Do not let your network cell rob the battery anymore!

Reading Time: 3 minutes

When it comes to the use of network in mobility, there’s two kinds of applications: those which keep the battery loaded, and those which dig.
In which category does your app fall?

It’s not a secret for anyone, an application transmitting a lot of data consumes more energy than a more frugal application.
In this article, we will see that besides the volume of data, the way the exchanges happen has a key role on the energetic impact of your app.

Once upon a time in the Wi-fi

In order to better understand why controlling the volume of data is not enough, let’s focus first on how a network cell works (Wi-fi, 3G, 4G, etc.).

Two basic states are available for all types of network cells: on and off.

On top of that and depending on the technology, intermediary states are used to finely adjust the consumption to the data transfer need.

As a network cell does not wake up instantly (about one second), it stays awake a few seconds after any transfer in order to be as responsive as possible. In the case of Wi-fi, this transition time equals 10s.

The Good, the Bad and the Ugly

To illustrate issues relating to these transition times, let’s study three simple examples from measures performed on actual websites. The graphics represent the quantity of exchanged data over time.

NB: Smartphones being complex systems, some events outside the control of your application might use the network cell of your device, thus interfering with your own data transfers.
Our tests are performed in a strictly controlled environment and we have ensured that the following measures were not disrupted by such external events.

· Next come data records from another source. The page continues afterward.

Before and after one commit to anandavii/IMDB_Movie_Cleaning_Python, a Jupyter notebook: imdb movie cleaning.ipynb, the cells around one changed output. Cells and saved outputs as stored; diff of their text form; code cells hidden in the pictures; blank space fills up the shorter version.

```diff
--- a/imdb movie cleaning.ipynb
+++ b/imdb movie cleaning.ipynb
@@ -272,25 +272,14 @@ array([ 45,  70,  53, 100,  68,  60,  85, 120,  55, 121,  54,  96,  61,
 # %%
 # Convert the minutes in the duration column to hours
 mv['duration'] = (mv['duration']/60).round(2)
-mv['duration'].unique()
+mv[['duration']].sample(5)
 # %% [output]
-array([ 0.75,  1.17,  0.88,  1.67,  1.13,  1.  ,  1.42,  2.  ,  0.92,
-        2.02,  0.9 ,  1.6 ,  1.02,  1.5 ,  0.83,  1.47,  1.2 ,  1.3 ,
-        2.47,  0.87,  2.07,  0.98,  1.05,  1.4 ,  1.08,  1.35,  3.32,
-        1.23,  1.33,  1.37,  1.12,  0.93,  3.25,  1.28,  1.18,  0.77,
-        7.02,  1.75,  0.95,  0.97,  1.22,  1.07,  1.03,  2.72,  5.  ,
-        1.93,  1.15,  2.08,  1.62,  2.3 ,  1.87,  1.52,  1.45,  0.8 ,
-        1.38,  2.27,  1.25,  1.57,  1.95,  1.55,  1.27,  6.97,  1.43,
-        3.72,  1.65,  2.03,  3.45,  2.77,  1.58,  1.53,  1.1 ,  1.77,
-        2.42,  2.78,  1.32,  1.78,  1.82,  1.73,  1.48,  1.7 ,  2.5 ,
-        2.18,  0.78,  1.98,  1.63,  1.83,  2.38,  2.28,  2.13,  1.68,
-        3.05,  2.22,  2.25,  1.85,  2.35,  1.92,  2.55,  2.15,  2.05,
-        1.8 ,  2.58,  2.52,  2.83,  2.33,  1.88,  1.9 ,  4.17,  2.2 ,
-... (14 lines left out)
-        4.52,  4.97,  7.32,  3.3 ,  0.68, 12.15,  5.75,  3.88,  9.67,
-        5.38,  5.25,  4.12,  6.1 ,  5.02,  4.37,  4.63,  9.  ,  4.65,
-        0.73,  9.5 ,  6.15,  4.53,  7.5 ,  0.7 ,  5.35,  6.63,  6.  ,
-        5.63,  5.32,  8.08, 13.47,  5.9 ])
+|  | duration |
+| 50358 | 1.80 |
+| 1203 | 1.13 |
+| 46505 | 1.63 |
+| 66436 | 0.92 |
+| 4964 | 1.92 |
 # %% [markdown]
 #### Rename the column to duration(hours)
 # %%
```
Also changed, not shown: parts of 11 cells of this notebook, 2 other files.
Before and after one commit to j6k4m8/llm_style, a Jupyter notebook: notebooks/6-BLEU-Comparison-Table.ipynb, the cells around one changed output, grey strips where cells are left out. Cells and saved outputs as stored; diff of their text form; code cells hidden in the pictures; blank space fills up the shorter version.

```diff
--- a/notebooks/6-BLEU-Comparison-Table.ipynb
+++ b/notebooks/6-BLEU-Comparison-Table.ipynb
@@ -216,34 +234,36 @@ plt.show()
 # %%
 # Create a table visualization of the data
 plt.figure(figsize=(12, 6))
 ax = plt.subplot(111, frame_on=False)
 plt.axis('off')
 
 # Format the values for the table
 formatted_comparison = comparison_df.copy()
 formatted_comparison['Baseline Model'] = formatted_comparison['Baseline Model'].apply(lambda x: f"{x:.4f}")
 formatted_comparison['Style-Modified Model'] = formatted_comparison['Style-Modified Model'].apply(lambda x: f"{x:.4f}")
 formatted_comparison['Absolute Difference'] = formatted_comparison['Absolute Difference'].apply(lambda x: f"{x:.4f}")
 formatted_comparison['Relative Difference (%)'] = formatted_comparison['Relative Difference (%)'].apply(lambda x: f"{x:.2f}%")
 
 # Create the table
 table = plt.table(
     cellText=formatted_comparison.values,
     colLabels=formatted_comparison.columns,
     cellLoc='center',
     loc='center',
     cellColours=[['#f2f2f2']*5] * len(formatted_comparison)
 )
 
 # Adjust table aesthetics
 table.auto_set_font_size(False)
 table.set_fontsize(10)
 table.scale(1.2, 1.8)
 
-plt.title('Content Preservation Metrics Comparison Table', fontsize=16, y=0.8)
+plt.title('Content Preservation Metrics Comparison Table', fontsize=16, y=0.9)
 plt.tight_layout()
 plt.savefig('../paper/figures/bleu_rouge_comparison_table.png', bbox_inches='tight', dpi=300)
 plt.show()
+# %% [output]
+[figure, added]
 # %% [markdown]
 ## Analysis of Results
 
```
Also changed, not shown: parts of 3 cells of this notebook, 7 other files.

Let’s start by the ideal case. Data is transmitted in a clustered pattern, then the page is entirely loaded.
In this case, the network cell is continuously active for a short period of time (red interval). The cell enters into standby (green interval) after the statutory waiting period of 10s (orange interval).
10/10, would browse again.

The second example obviously implies larger amounts of data, but we can see that data is not transferred continuously. During the short intervals without any transmission, the network cell stays awake, waiting for a potential resumption of data transfers.
Between the first and the last exchanged bytes, the WiFi cell is left on while half of this time is spent waiting.

Lastly, the last example is almost too good to be true: after initial data transfers, the network cell switches to waiting mode, as in the first example. However, just before entering into standby, a few kB are transmitted, resetting the countdown to 10s.
In this example, the last percent of exchanged data is responsible for almost half of the network cell’s energy consumption.

For a few milliampere-hours more

Some advice to avoid these problems:

  • Keep the volume of data exchanged to a minimum. It seems obvious, but it does not hurt anyone to mention it.
  • Avoid data transfers once the initial load is completed.
  • Delegate the management of data exchanges to Android using for instance GCM Network Manager.

More generally, the Android documentation on network usage is a very comprehensive guide on this subject.

In order to observe network activity, you can use one of the following tools:

Closing credits

In addition to the volume of data, it is also important to pay particular attention to the way data is actually transferred by your application or your website.
Latency periods between transfers, however short, may have a considerable impact on energy consumption. So implement your transmissions with diligence and don’t let the network cell rule the roost!